# [TASK GOAL]
The answer should reproduce the listing below character for character.

# [EXERCISE MATERIAL]
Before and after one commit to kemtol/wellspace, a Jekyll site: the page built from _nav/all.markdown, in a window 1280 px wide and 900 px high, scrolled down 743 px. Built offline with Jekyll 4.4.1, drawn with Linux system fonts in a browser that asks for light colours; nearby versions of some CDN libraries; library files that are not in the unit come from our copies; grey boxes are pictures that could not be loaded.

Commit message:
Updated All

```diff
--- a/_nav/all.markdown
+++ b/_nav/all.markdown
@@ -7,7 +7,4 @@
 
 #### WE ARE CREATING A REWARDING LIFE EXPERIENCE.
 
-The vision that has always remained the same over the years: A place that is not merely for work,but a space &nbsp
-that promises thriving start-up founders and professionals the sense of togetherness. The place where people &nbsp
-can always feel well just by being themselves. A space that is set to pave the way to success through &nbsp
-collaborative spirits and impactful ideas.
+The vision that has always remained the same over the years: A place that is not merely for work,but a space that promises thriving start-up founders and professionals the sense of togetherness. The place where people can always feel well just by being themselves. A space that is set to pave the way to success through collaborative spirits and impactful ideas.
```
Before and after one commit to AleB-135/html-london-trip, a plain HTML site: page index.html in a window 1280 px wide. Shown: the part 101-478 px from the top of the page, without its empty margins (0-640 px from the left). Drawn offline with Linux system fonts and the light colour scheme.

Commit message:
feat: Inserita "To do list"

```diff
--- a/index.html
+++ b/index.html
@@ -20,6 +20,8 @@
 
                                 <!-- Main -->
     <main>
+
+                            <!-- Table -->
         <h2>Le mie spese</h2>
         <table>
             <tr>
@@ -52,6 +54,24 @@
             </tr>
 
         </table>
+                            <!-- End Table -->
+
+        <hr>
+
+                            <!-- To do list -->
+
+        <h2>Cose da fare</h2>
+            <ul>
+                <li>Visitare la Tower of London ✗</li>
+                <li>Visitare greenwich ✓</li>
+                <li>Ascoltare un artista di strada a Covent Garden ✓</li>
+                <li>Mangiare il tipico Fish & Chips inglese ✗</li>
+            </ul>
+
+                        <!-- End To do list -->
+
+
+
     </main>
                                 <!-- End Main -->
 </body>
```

# [ANSWER TO THIS EXERCISE]
Before and after one commit to kemtol/wellspace, a Jekyll site: the page built from _nav/all.markdown, in a window 1280 px wide and 900 px high, scrolled down 743 px. Built offline with Jekyll 4.4.1, drawn with Linux system fonts in a browser that asks for light colours; nearby versions of some CDN libraries; library files that are not in the unit come from our copies; grey boxes are pictures that could not be loaded.

Commit message:
Updated All

```diff
--- a/_nav/all.markdown
+++ b/_nav/all.markdown
@@ -7,7 +7,4 @@
 
 #### WE ARE CREATING A REWARDING LIFE EXPERIENCE.
 
-The vision that has always remained the same over the years: A place that is not merely for work,but a space &nbsp
-that promises thriving start-up founders and professionals the sense of togetherness. The place where people &nbsp
-can always feel well just by being themselves. A space that is set to pave the way to success through &nbsp
-collaborative spirits and impactful ideas.
+The vision that has always remained the same over the years: A place that is not merely for work,but a space that promises thriving start-up founders and professionals the sense of togetherness. The place where people can always feel well just by being themselves. A space that is set to pave the way to success through collaborative spirits and impactful ideas.
```
Before and after one commit to AleB-135/html-london-trip, a plain HTML site: page index.html in a window 1280 px wide. Shown: the part 101-478 px from the top of the page, without its empty margins (0-640 px from the left). Drawn offline with Linux system fonts and the light colour scheme.

Commit message:
feat: Inserita "To do list"

```diff
--- a/index.html
+++ b/index.html
@@ -20,6 +20,8 @@
 
                                 <!-- Main -->
     <main>
+
+                            <!-- Table -->
         <h2>Le mie spese</h2>
         <table>
             <tr>
@@ -52,6 +54,24 @@
             </tr>
 
         </table>
+                            <!-- End Table -->
+
+        <hr>
+
+                            <!-- To do list -->
+
+        <h2>Cose da fare</h2>
+            <ul>
+                <li>Visitare la Tower of London ✗</li>
+                <li>Visitare greenwich ✓</li>
+                <li>Ascoltare un artista di strada a Covent Garden ✓</li>
+                <li>Mangiare il tipico Fish & Chips inglese ✗</li>
+            </ul>
+
+                        <!-- End To do list -->
+
+
+
     </main>
                                 <!-- End Main -->
 </body>
```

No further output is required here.